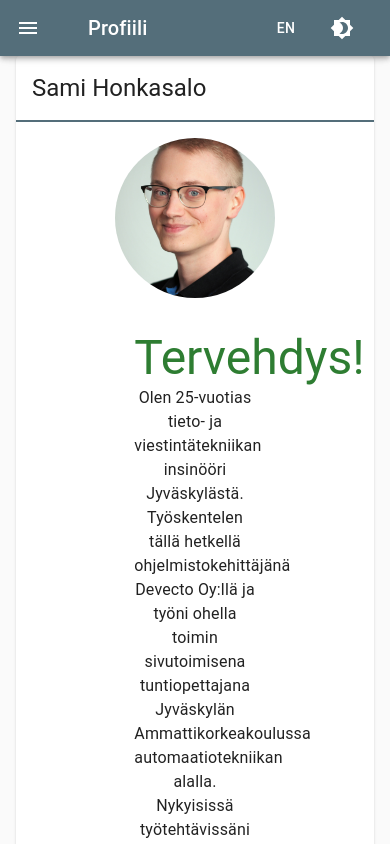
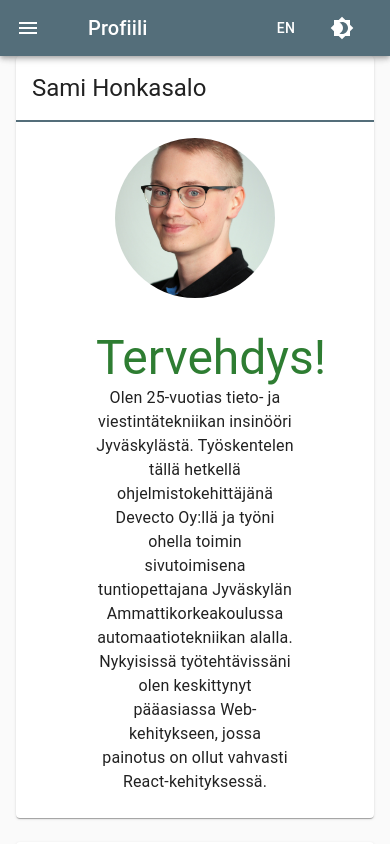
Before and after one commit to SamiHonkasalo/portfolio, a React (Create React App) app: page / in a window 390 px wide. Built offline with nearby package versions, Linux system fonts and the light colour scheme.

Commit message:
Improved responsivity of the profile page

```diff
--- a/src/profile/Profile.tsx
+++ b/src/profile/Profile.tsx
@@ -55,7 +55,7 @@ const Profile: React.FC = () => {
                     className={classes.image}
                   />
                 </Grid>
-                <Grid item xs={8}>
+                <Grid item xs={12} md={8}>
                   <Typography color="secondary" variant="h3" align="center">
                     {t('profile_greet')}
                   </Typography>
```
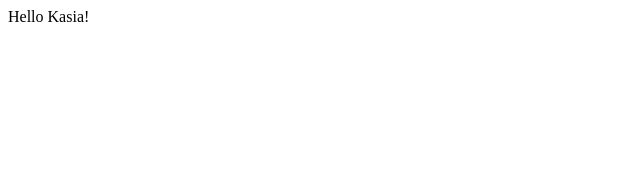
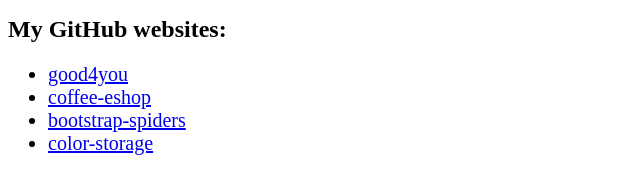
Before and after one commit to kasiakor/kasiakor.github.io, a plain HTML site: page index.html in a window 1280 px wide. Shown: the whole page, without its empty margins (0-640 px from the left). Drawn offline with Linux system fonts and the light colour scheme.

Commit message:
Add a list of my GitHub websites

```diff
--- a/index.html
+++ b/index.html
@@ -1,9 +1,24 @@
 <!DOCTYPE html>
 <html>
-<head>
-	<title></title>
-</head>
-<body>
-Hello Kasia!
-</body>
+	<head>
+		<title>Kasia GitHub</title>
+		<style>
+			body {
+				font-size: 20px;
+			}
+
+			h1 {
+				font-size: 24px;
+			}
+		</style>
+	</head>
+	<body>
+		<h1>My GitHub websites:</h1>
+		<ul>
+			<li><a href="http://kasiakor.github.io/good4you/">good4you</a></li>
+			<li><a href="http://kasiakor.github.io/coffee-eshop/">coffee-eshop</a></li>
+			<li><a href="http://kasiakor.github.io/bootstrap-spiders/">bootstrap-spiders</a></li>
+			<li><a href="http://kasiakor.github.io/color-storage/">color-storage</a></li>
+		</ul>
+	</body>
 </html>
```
◇ ◇ ◇ ◇ ◇
If a line in the listing has "Grid" in it, report that line.

                 </Grid>
-                <Grid item xs={8}>
+                <Grid item xs={12} md={8}>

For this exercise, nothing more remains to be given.